> [SUPPLIED RECORDS]
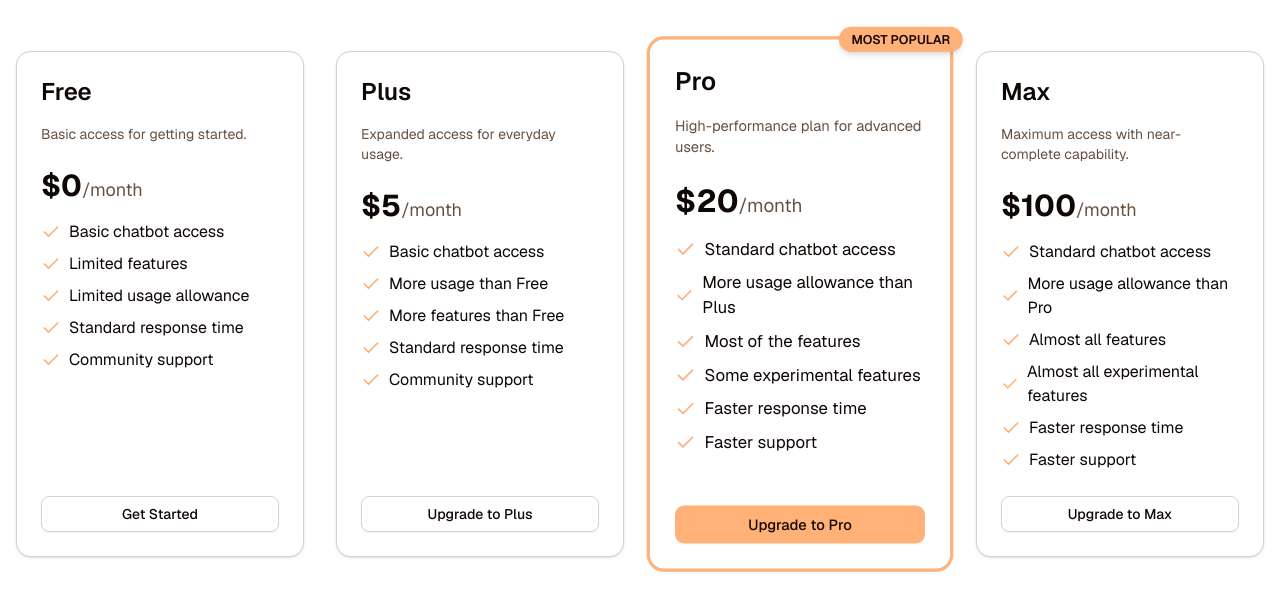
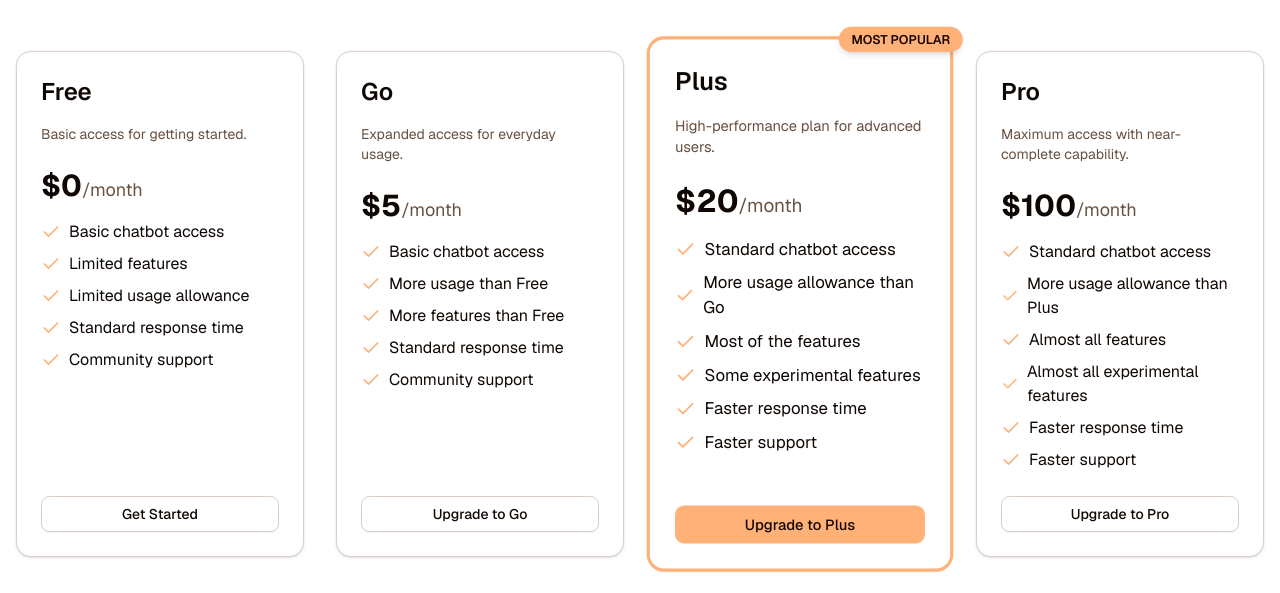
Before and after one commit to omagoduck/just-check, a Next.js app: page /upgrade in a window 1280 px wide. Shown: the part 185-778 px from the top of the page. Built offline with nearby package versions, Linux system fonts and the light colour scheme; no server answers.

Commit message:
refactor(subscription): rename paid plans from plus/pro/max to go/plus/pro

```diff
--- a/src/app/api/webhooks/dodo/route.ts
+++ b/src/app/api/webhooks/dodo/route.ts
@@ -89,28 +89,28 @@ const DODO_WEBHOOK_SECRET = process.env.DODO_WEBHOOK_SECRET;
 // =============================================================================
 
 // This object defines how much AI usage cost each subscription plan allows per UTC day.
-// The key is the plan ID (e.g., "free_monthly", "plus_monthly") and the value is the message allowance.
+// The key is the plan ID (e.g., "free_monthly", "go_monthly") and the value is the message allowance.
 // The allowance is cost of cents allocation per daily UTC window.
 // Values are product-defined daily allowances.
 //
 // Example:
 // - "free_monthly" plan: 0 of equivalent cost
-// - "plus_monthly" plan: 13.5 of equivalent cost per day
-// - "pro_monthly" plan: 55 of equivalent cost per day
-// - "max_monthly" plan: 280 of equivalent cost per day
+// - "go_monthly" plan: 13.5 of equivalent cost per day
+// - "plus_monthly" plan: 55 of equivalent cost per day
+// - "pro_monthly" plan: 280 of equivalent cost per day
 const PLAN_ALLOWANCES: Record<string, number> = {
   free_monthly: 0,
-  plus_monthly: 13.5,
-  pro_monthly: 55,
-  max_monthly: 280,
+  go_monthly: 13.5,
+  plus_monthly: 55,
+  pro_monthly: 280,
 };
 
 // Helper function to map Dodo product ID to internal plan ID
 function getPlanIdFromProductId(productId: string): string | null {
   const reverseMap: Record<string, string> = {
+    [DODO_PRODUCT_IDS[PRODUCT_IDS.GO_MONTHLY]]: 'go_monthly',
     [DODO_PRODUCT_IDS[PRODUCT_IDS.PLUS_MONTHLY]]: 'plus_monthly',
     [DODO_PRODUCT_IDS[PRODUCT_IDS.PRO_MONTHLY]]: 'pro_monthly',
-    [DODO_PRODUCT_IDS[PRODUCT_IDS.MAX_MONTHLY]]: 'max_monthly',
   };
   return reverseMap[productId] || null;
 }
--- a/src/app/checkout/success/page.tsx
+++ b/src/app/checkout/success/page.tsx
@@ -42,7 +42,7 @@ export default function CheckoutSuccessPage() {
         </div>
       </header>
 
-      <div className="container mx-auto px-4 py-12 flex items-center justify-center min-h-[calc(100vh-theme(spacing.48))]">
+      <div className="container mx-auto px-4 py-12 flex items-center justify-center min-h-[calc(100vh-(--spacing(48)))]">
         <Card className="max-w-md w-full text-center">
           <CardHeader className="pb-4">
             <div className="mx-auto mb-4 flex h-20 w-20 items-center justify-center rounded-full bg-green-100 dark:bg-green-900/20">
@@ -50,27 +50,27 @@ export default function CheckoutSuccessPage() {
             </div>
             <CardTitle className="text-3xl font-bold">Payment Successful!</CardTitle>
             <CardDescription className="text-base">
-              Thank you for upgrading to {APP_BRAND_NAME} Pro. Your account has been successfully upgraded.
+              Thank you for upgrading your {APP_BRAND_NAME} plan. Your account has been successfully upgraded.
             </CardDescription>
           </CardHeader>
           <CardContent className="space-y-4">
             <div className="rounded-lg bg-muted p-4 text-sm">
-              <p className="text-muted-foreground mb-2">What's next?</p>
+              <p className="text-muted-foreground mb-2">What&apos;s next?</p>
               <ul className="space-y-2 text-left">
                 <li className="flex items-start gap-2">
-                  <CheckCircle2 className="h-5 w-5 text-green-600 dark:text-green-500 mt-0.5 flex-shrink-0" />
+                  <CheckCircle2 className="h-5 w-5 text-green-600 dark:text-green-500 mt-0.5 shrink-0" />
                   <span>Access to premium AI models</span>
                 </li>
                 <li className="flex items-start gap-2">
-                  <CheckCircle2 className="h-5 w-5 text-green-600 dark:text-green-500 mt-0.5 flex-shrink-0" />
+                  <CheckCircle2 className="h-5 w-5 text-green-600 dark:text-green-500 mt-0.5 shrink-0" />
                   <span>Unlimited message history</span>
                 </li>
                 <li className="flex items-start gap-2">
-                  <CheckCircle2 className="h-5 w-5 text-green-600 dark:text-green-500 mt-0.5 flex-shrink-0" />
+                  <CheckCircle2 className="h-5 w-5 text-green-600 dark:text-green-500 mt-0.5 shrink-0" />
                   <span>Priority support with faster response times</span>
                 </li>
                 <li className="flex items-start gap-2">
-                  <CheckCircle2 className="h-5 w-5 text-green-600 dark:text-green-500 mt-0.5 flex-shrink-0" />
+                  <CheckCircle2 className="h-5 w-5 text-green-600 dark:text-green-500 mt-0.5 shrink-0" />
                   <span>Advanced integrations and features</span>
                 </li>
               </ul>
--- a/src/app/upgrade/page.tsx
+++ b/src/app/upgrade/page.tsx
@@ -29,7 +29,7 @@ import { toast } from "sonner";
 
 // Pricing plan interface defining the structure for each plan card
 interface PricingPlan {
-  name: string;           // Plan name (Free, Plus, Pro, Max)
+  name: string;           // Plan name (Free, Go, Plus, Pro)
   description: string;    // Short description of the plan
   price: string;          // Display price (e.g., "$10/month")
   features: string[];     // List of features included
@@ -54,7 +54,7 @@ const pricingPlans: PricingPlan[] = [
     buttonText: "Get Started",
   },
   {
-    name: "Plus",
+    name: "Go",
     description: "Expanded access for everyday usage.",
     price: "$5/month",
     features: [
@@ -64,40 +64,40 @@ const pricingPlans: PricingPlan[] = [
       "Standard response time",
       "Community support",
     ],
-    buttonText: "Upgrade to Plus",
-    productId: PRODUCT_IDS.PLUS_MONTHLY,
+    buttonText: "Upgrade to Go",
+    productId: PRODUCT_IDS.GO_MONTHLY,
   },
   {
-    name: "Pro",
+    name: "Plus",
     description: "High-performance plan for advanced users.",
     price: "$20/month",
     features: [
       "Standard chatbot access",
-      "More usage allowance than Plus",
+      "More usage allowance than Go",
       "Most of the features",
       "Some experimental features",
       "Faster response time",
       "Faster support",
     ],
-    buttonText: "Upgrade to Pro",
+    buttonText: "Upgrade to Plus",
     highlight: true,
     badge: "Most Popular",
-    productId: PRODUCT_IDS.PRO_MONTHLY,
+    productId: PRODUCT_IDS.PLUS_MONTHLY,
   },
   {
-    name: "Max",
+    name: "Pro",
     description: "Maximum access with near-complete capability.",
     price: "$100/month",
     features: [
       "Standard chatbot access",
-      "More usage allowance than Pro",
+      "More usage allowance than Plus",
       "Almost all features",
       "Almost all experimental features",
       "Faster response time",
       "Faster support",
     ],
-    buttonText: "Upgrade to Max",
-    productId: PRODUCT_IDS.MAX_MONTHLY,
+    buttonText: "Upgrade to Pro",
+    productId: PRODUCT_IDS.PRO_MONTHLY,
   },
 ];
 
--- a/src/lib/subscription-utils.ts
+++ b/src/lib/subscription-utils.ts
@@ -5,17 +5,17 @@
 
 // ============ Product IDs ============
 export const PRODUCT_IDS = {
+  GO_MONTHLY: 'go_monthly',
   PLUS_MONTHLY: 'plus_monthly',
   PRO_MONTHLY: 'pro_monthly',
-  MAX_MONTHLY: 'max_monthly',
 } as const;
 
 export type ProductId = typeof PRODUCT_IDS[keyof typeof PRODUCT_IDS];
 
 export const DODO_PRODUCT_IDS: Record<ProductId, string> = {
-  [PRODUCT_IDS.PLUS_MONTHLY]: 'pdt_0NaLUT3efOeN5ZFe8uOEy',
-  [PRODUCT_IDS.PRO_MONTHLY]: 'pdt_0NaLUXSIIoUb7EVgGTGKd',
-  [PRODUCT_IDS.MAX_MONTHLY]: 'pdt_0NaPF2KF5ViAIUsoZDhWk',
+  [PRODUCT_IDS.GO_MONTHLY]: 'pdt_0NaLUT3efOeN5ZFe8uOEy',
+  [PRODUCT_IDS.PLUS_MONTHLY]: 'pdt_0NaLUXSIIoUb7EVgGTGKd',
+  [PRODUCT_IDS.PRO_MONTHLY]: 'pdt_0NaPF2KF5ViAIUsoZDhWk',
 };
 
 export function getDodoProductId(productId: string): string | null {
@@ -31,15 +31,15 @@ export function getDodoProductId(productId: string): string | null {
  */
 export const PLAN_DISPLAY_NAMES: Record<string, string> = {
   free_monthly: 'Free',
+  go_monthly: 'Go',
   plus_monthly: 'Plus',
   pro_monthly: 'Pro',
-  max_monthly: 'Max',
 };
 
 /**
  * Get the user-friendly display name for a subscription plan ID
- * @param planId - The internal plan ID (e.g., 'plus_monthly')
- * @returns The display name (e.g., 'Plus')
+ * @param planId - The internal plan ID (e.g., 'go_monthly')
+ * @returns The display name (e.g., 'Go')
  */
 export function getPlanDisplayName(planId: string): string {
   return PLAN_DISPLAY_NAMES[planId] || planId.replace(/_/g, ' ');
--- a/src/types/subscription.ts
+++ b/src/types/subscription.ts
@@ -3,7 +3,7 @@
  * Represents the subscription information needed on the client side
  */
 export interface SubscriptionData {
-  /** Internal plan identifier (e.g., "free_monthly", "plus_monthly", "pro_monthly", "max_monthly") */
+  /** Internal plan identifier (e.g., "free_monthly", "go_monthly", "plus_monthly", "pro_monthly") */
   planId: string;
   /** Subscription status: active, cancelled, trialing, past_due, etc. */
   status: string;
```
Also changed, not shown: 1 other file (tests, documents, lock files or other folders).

> [PROBLEM REQUIREMENTS] Go through the entries above and copy each line holding the string "PricingPlan".

> [RESPONSE AREA]
 interface PricingPlan {
@@ -54,7 +54,7 @@ const pricingPlans: PricingPlan[] = [
@@ -64,40 +64,40 @@ const pricingPlans: PricingPlan[] = [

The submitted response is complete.